Jay Mansfield 22/02/2008
Drummers as singer-songwriters? It's happened before, with mixed results. Marvin Gaye managed it seamlessly, Dave Grohl has had mixed reactions, and the less said about Phil Collins the better.
Juviley is the pseudonym of Israeli musician Or Zubalsky (this is the third or fourth album I've reviewed recently by an individual masquerading under an assumed nom de plume; what's wrong with the name you were given?), who moved from behind his drum kit around the same time he relocated to New York from Israel.
Somewhat surprisingly for a songwriter whose primary instrument is the drums, percussion doesn't dictate Juviley's soundscapes, which are instead informed by understated acoustic guitars, with only occasional accompaniment from lap steel guitar, piano or brass.
Vocally, he's blessed with an in-tune if nasally voice, which on occasion sails too close to being Stuart Murdoch for comfort. The comfort zone being of course not being reminded that Belle & Sebastian's dynamic and rambunctious songs are a much more appealing listen. And the 'Muted Charm' is one or two chromosomes away from being 'Dear Diary' by Travis.

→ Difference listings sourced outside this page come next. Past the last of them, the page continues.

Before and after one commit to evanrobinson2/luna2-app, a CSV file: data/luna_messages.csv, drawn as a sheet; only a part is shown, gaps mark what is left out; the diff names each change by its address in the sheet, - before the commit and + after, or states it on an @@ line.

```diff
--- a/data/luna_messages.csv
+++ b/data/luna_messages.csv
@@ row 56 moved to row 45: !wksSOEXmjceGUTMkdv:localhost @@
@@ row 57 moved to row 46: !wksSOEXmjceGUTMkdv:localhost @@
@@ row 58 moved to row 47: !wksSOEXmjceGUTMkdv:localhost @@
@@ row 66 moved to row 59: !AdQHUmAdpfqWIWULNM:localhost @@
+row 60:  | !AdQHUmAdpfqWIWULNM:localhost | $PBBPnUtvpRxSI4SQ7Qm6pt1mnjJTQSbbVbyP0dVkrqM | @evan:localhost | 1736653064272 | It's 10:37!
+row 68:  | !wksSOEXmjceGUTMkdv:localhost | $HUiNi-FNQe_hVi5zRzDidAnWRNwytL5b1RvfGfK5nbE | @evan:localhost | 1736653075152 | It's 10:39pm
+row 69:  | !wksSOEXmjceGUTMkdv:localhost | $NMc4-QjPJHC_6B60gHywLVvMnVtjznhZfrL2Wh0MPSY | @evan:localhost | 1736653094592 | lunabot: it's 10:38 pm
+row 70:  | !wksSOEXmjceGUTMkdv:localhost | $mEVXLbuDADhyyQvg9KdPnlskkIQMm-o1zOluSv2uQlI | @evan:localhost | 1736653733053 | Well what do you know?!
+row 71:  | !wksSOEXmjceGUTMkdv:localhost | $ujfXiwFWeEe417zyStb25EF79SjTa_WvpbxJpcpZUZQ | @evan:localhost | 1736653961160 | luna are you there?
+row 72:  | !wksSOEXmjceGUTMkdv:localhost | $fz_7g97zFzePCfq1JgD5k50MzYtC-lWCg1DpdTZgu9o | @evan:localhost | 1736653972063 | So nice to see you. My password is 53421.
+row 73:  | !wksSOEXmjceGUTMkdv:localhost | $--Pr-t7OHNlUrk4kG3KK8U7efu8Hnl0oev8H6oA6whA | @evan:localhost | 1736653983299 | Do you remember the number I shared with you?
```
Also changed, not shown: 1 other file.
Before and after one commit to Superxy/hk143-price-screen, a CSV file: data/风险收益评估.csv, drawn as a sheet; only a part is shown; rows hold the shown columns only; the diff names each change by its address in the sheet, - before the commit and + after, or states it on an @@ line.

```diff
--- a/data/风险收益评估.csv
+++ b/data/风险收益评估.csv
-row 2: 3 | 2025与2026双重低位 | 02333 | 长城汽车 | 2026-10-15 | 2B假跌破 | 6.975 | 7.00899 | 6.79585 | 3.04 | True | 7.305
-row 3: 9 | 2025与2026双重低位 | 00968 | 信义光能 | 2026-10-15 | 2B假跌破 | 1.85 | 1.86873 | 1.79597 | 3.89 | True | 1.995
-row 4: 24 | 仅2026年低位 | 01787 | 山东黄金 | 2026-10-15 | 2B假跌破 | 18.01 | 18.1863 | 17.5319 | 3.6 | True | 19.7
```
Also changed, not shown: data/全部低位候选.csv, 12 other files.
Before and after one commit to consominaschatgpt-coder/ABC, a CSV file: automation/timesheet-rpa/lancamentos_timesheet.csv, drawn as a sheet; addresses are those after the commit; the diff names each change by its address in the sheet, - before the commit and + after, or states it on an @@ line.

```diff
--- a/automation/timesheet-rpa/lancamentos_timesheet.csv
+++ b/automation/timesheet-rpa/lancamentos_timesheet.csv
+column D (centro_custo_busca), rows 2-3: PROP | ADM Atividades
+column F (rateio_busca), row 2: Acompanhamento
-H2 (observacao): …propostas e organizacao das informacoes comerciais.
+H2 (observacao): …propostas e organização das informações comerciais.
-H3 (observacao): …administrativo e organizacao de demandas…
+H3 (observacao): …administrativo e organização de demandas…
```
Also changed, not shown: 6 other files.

Still, there are positives here. Zubalsky has an ear for a pleasant melody and arrangement, and if you're looking for a low key, lo-fi set of songs to suit a particular mood, you could go far worse. That however may prove to be the album's main failing; with no real hooks or points of access, How To Miss The Ground become less an artist's statement of intent and more a compilation of homogenous songs that could at some point in the future soundtrack a television commercial. For mobile phones, perhaps.